// This is ISPC code
static void
shade(const uniform Material * uniform self,
      uniform ShadingTLState * uniform tls,
      const varying State &state,
      varying BsdfBuilder &bsdfBuilder);

Building with CMake

MoonRay includes a CMake module called MoonrayDso which defines two functions to facilitate the building of DSOs, depending on the plug-in type: moonray_dso_simple() and moonray_ispc_dso().

ZebraMap’s CMakeLists.txt file might contain the following:

# CMakeLists.txt

Tip: if you are developing a new plug-in within the moonray or moonshine codebase, you’ll also need to edit the CMakeLists.txt file in the plug-in’s parent directory and add a line so that your plug-in’s CMakeLists.txt file can be discovered by the build system:

# parent directory's CMakeLists.txt

Writing New Plug-ins

See the links below for information specific to each plug-in type.

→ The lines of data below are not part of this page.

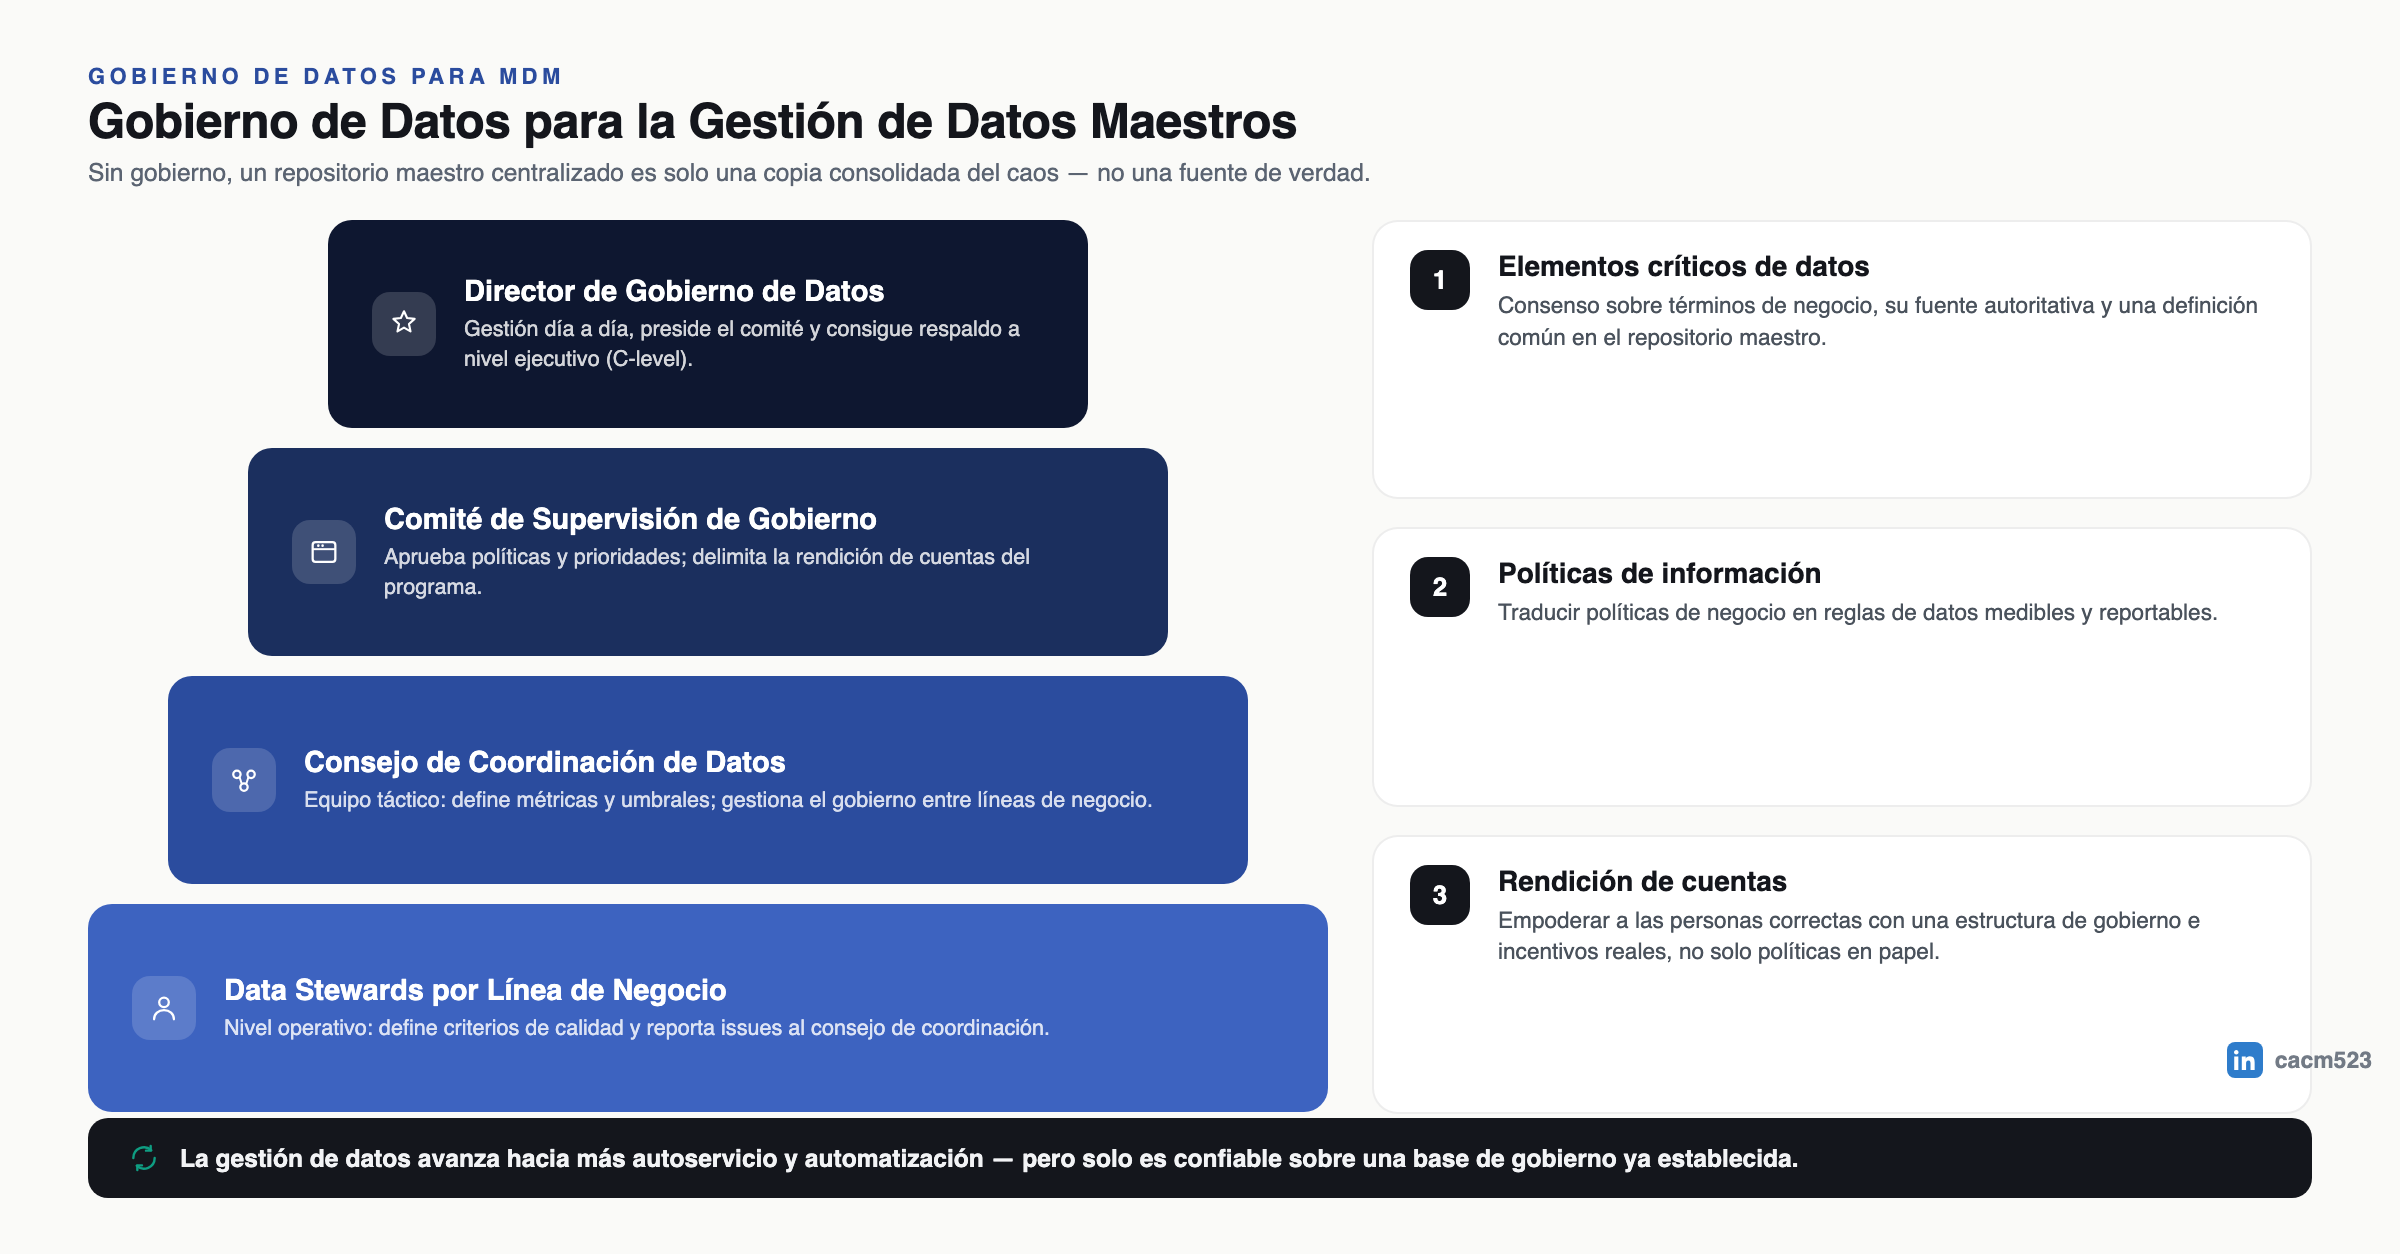
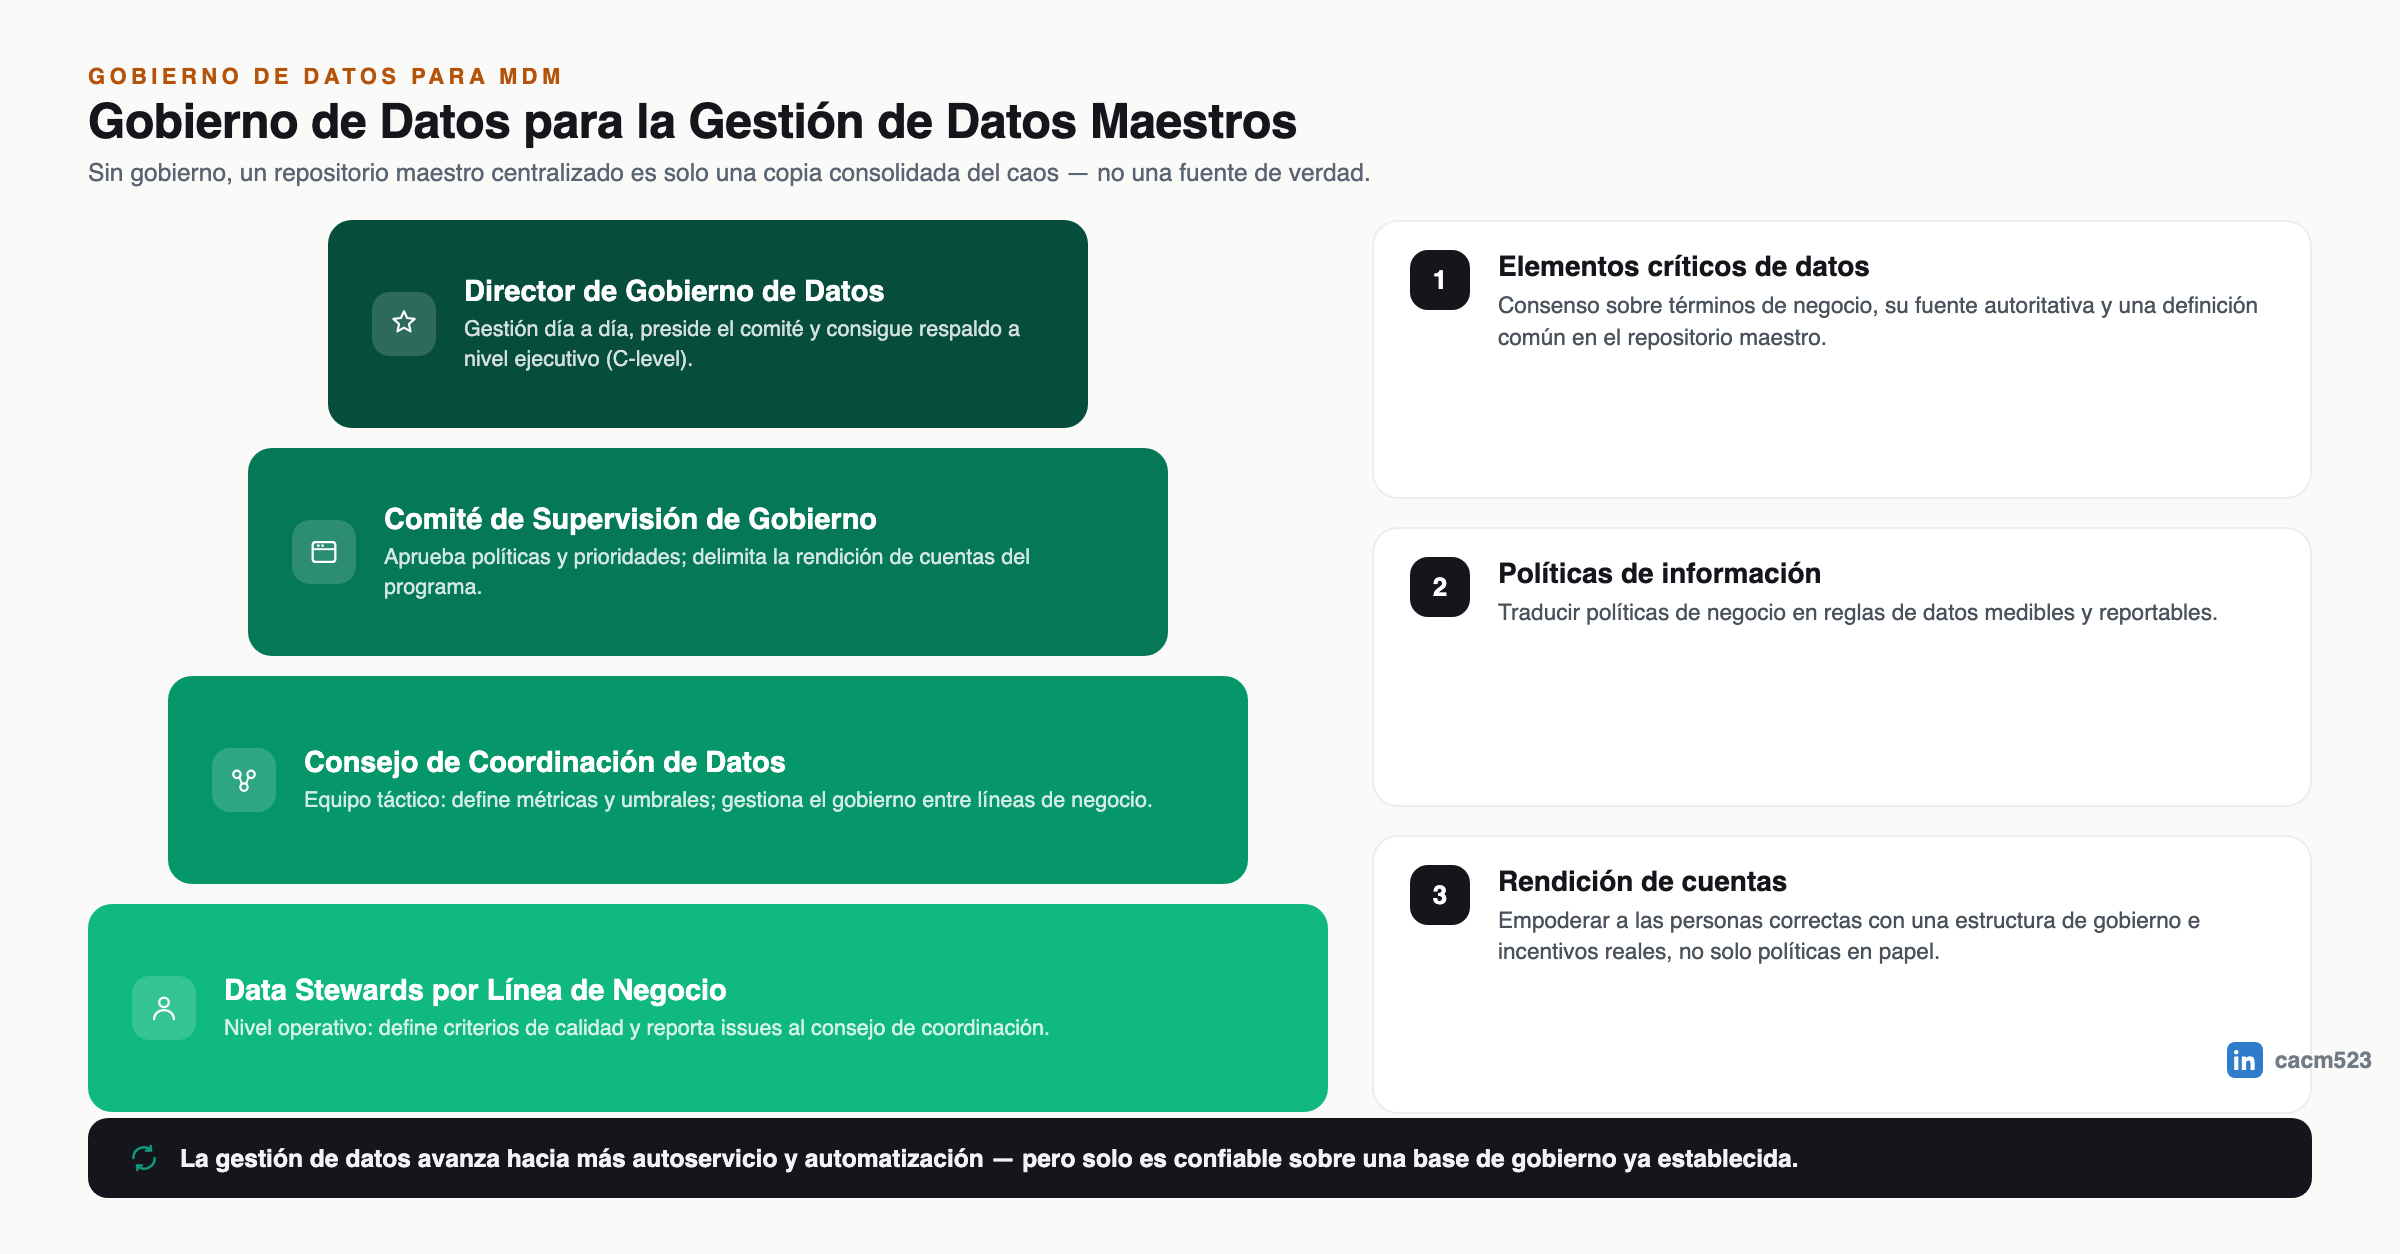
Tanda 4 (gobierno-de-datos): corrige paleta en data-governance-mdm
Pirámide jerárquica de azul a verde (gradiente oscuro->claro), eyebrow a tierra como acento. Composición de pirámide preservada.

Changed region(s): [[0.0312, 0.1555, 0.5625, 0.9019], [0.125, 0.0311, 0.2188, 0.0622], [0.0312, 0.0311, 0.0938, 0.0622]]

diff --git a/Construidos/Data_Governance_MDM/data-governance-mdm.html b/Construidos/Data_Governance_MDM/data-governance-mdm.html
@@ -8,7 +8,7 @@
   body { width:1264px; height:691px; padding:32px; background:#EDEFF3; font-family:-apple-system,"SF Pro Display","Segoe UI",Inter,Helvetica,Arial,sans-serif; }
   .canvas { position:relative; width:1200px; height:627px; background:#FAFAF8; overflow:hidden; }
 
-  .eyebrow { position:absolute; top:32px; left:44px; font-size:11px; font-weight:700; letter-spacing:2.2px; color:#2B4C9E; text-transform:uppercase; }
+  .eyebrow { position:absolute; top:32px; left:44px; font-size:11px; font-weight:700; letter-spacing:2.2px; color:#B45309; text-transform:uppercase; }
   .title { position:absolute; top:47px; left:44px; font-size:24px; font-weight:800; color:#14161C; letter-spacing:-0.2px; }
   .subtitle { position:absolute; top:79px; left:44px; width:1112px; font-size:12.3px; color:#5B6472; }
 
@@ -18,10 +18,10 @@
   .level .ic svg { width:17px; height:17px; }
   .level .t { font-size:14.5px; font-weight:800; }
   .level .d { margin-top:3px; font-size:10.8px; line-height:1.35; color:rgba(255,255,255,0.82); }
-  .l1 { width:380px; height:104px; background:#0E1730; }
-  .l2 { width:460px; height:104px; background:#1B2F5E; }
-  .l3 { width:540px; height:104px; background:#2B4C9E; }
-  .l4 { width:620px; height:104px; background:#3D63C0; }
+  .l1 { width:380px; height:104px; background:#064E3B; }
+  .l2 { width:460px; height:104px; background:#047857; }
+  .l3 { width:540px; height:104px; background:#059669; }
+  .l4 { width:620px; height:104px; background:#10B981; }
 
   .pillars { position:absolute; top:110px; left:686px; width:470px; height:447px; display:flex; flex-direction:column; gap:14px; }
   .pillar { flex:1; border-radius:13px; background:#fff; border:1px solid rgba(0,0,0,0.07); padding:14px 18px; display:flex; align-items:flex-start; gap:14px; }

Writing Camera Plug-ins
Writing Displacement Plug-ins
Writing DisplayFilter Plug-ins
Writing Geometry Plug-ins
Writing Light Plug-ins
Writing LightFilter Plug-ins
Writing Map Plug-ins
Writing Material Plug-ins
Writing NormalMap Plug-ins
Writing Volume Shader Plug-ins